[Structured diff data]
-*-

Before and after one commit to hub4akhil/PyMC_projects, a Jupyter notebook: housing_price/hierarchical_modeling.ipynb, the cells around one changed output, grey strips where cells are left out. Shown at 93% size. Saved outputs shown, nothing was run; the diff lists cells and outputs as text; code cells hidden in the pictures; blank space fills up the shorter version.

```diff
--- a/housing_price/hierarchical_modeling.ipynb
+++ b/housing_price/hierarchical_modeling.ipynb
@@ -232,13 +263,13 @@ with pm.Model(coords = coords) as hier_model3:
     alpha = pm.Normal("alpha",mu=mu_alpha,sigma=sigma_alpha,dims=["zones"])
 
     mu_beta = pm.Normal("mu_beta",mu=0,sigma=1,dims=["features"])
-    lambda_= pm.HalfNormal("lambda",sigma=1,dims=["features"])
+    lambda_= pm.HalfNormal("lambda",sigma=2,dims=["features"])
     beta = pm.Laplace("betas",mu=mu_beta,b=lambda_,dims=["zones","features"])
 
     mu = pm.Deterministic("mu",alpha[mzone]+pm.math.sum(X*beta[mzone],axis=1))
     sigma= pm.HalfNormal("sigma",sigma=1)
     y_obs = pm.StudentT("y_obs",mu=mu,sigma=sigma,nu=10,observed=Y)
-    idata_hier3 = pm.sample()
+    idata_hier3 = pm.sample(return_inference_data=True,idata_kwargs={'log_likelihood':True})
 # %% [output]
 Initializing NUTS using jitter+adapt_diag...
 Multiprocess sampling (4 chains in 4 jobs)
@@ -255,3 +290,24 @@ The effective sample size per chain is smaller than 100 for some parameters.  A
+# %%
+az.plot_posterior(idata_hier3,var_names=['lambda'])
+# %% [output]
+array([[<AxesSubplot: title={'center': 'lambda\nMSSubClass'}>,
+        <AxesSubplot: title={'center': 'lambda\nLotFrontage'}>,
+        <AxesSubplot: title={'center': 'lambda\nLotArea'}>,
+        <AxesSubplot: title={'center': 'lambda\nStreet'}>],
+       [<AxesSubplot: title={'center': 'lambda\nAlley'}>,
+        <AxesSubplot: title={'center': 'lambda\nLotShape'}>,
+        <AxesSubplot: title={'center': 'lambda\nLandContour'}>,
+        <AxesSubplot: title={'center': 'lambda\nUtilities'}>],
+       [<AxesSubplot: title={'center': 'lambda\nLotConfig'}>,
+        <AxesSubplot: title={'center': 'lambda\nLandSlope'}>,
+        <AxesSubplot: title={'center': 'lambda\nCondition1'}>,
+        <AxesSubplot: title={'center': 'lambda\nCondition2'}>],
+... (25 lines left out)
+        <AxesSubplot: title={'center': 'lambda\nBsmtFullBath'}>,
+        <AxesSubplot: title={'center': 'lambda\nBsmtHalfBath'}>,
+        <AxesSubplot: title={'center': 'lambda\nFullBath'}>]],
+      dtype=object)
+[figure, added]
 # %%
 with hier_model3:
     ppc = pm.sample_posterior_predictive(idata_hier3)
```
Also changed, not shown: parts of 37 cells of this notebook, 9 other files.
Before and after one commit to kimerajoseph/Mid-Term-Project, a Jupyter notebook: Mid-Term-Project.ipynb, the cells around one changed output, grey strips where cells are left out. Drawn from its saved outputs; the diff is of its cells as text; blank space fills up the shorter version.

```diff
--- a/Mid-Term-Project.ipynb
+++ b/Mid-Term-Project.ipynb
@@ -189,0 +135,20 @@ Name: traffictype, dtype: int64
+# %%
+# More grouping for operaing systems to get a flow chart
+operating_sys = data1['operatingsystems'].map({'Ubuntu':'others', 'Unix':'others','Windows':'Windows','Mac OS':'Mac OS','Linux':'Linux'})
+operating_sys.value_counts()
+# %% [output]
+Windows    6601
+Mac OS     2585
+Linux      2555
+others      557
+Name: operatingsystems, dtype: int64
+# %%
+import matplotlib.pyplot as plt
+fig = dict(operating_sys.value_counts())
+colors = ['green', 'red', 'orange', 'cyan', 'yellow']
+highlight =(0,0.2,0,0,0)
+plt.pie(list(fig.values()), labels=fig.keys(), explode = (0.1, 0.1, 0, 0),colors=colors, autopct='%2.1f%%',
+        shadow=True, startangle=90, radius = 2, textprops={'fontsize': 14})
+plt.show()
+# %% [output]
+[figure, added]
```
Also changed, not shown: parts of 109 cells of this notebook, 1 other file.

-*-

→ What is needed:
From the first line to the last, copy the records without alteration.

→ Your response:
Before and after one commit to hub4akhil/PyMC_projects, a Jupyter notebook: housing_price/hierarchical_modeling.ipynb, the cells around one changed output, grey strips where cells are left out. Shown at 93% size. Saved outputs shown, nothing was run; the diff lists cells and outputs as text; code cells hidden in the pictures; blank space fills up the shorter version.

```diff
--- a/housing_price/hierarchical_modeling.ipynb
+++ b/housing_price/hierarchical_modeling.ipynb
@@ -232,13 +263,13 @@ with pm.Model(coords = coords) as hier_model3:
     alpha = pm.Normal("alpha",mu=mu_alpha,sigma=sigma_alpha,dims=["zones"])
 
     mu_beta = pm.Normal("mu_beta",mu=0,sigma=1,dims=["features"])
-    lambda_= pm.HalfNormal("lambda",sigma=1,dims=["features"])
+    lambda_= pm.HalfNormal("lambda",sigma=2,dims=["features"])
     beta = pm.Laplace("betas",mu=mu_beta,b=lambda_,dims=["zones","features"])
 
     mu = pm.Deterministic("mu",alpha[mzone]+pm.math.sum(X*beta[mzone],axis=1))
     sigma= pm.HalfNormal("sigma",sigma=1)
     y_obs = pm.StudentT("y_obs",mu=mu,sigma=sigma,nu=10,observed=Y)
-    idata_hier3 = pm.sample()
+    idata_hier3 = pm.sample(return_inference_data=True,idata_kwargs={'log_likelihood':True})
 # %% [output]
 Initializing NUTS using jitter+adapt_diag...
 Multiprocess sampling (4 chains in 4 jobs)
@@ -255,3 +290,24 @@ The effective sample size per chain is smaller than 100 for some parameters.  A
+# %%
+az.plot_posterior(idata_hier3,var_names=['lambda'])
+# %% [output]
+array([[<AxesSubplot: title={'center': 'lambda\nMSSubClass'}>,
+        <AxesSubplot: title={'center': 'lambda\nLotFrontage'}>,
+        <AxesSubplot: title={'center': 'lambda\nLotArea'}>,
+        <AxesSubplot: title={'center': 'lambda\nStreet'}>],
+       [<AxesSubplot: title={'center': 'lambda\nAlley'}>,
+        <AxesSubplot: title={'center': 'lambda\nLotShape'}>,
+        <AxesSubplot: title={'center': 'lambda\nLandContour'}>,
+        <AxesSubplot: title={'center': 'lambda\nUtilities'}>],
+       [<AxesSubplot: title={'center': 'lambda\nLotConfig'}>,
+        <AxesSubplot: title={'center': 'lambda\nLandSlope'}>,
+        <AxesSubplot: title={'center': 'lambda\nCondition1'}>,
+        <AxesSubplot: title={'center': 'lambda\nCondition2'}>],
+... (25 lines left out)
+        <AxesSubplot: title={'center': 'lambda\nBsmtFullBath'}>,
+        <AxesSubplot: title={'center': 'lambda\nBsmtHalfBath'}>,
+        <AxesSubplot: title={'center': 'lambda\nFullBath'}>]],
+      dtype=object)
+[figure, added]
 # %%
 with hier_model3:
     ppc = pm.sample_posterior_predictive(idata_hier3)
```
Also changed, not shown: parts of 37 cells of this notebook, 9 other files.
Before and after one commit to kimerajoseph/Mid-Term-Project, a Jupyter notebook: Mid-Term-Project.ipynb, the cells around one changed output, grey strips where cells are left out. Drawn from its saved outputs; the diff is of its cells as text; blank space fills up the shorter version.

```diff
--- a/Mid-Term-Project.ipynb
+++ b/Mid-Term-Project.ipynb
@@ -189,0 +135,20 @@ Name: traffictype, dtype: int64
+# %%
+# More grouping for operaing systems to get a flow chart
+operating_sys = data1['operatingsystems'].map({'Ubuntu':'others', 'Unix':'others','Windows':'Windows','Mac OS':'Mac OS','Linux':'Linux'})
+operating_sys.value_counts()
+# %% [output]
+Windows    6601
+Mac OS     2585
+Linux      2555
+others      557
+Name: operatingsystems, dtype: int64
+# %%
+import matplotlib.pyplot as plt
+fig = dict(operating_sys.value_counts())
+colors = ['green', 'red', 'orange', 'cyan', 'yellow']
+highlight =(0,0.2,0,0,0)
+plt.pie(list(fig.values()), labels=fig.keys(), explode = (0.1, 0.1, 0, 0),colors=colors, autopct='%2.1f%%',
+        shadow=True, startangle=90, radius = 2, textprops={'fontsize': 14})
+plt.show()
+# %% [output]
+[figure, added]
```
Also changed, not shown: parts of 109 cells of this notebook, 1 other file.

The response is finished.